Extreme floods and droughts receive a lot of attention. But what happens when precipitation -- or lack thereof -- occurs in a more measured way?
Researchers have analyzed more than five decades of data from across North America to find that changes in non-extreme precipitation are more significant than previously realized. And the changes are greater than those that have occurred with extreme precipitation.
Non-extreme precipitation can have a strong effect on ecosystems, agriculture, infrastructure design and resource management, the scientists say, pointing to a need to examine precipitation in a more nuanced, multifaceted way.
"This study shows that everyday precipitation events -- not just the extremes that have been the focus of most studies -- are changing," said University of Illinois scientist Praveen Kumar, principal investigator of the National Science Foundation's (NSF) Intensively Managed Landscapes Critical Zone Observatory (CZO), one of nine such NSF CZOs.
"It's not just the amount of rainfall that's important," said Kumar, "it's the duration of that rainfall and the amount of time between rainfall and dry periods."
The study, published today in Scientific Reports, is the most comprehensive of its type, said co-author Susana Roque-Malo, also of the University of Illinois.
"We used data from more than 3,000 weather stations," said Roque-Malo. "There are a few other studies that use a similar methodology, but they have focused on smaller sections of the continent or parts of Europe."
The researchers identified several regions where the microclimate -- local climate determined by elevation and ecosystem -- appears to have a significant effect on precipitation trends.
"This study confirms that there is more to climate than the number and size of extreme events," said Richard Yuretich, CZO program director at NSF, which funded the research through its Division of Earth Sciences. "Shifts in the daily patterns of rainfall, sometimes subtle, also occur.

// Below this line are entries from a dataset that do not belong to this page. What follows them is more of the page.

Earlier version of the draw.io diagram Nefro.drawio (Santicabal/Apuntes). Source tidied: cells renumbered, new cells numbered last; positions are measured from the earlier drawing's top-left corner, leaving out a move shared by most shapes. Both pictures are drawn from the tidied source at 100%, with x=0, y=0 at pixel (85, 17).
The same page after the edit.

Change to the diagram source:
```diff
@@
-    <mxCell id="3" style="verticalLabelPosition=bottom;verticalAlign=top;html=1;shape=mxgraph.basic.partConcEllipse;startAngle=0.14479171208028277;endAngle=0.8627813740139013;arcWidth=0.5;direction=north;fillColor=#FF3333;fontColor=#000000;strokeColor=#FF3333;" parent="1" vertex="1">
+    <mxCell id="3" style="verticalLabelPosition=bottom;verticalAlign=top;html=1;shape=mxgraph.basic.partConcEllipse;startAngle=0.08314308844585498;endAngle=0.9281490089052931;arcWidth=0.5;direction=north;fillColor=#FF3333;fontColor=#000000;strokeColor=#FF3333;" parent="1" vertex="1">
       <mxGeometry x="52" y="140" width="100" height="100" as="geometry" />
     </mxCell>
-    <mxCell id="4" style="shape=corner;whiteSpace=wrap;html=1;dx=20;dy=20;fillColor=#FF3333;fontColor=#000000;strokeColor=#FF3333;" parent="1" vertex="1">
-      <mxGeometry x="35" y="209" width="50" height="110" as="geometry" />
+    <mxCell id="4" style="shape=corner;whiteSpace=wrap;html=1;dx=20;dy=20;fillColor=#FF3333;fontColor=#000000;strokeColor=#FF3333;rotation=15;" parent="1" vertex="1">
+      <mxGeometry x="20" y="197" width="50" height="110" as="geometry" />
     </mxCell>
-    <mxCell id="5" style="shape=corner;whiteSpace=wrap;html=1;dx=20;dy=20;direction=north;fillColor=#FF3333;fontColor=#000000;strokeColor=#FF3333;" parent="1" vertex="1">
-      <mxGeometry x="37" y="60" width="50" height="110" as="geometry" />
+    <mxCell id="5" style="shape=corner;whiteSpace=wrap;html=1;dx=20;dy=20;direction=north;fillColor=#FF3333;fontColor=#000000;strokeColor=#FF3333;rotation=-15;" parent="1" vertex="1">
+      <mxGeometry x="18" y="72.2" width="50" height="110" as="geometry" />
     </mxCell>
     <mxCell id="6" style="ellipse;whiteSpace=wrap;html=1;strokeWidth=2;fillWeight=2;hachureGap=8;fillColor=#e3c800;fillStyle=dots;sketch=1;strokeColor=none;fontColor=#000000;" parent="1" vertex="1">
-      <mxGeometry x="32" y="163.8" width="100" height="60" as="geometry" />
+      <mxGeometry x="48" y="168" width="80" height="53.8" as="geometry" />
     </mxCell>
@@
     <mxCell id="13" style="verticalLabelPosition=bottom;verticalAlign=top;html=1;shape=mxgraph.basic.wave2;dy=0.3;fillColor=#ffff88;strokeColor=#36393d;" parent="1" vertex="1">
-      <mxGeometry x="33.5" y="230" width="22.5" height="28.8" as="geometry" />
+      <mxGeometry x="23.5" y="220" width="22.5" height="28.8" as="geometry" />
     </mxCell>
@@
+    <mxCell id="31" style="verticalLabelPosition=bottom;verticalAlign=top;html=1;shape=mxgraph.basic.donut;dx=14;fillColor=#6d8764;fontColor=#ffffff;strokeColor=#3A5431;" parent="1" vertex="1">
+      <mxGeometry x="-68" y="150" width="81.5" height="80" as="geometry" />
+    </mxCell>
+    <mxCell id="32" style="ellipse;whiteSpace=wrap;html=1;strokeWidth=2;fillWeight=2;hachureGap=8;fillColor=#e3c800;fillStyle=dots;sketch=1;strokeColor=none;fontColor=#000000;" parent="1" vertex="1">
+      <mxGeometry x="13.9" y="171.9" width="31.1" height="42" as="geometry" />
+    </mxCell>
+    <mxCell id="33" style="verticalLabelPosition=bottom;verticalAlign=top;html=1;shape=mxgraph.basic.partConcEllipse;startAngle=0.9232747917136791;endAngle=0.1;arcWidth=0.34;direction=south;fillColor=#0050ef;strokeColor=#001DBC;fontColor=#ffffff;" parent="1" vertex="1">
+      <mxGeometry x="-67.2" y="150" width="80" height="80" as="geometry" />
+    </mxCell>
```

These can be very hard to document, but the existence of long-term monitoring sites provides the information needed to recognize trends and plan for the future."
In areas such as Oregon's Willamette Valley, the researchers observed decreases in the total annual precipitation, the number of days per year with precipitation, and the number of consecutive days with precipitation. The areas immediately surrounding the valley, however, had increases in those measures.
"Examples like this indicate that it may not be the best practice to make broad assumptions like 'all wet areas are becoming wetter and all dry areas are becoming drier,'" said Roque-Malo.
The observations have important implications for the resilience of ecosystems and for agriculture and water resource planning, the researchers say.
"Successive generations of ecosystems evolve through adaptation to these kinds of changes," said Kumar. "If the rate of change, however small, exceeds the adaptive capacity, these environments will be susceptible to collapse."
Added Roque-Malo, "Hydroelectric plants, storm water drainage systems -- any structure that relies on an assumption of expected precipitation -- could be vulnerable as we look toward becoming more climate-resilient."
Although current models may not be able to resolve the small but steady changes observed in this study, the researchers hope their work will inform and provide validation criteria for future models and assessments.
A University of Illinois Graduate College Fellowship and a SURGE Fellowship also supported this research.
Find related stories on NSF's Critical Zone Observatories site.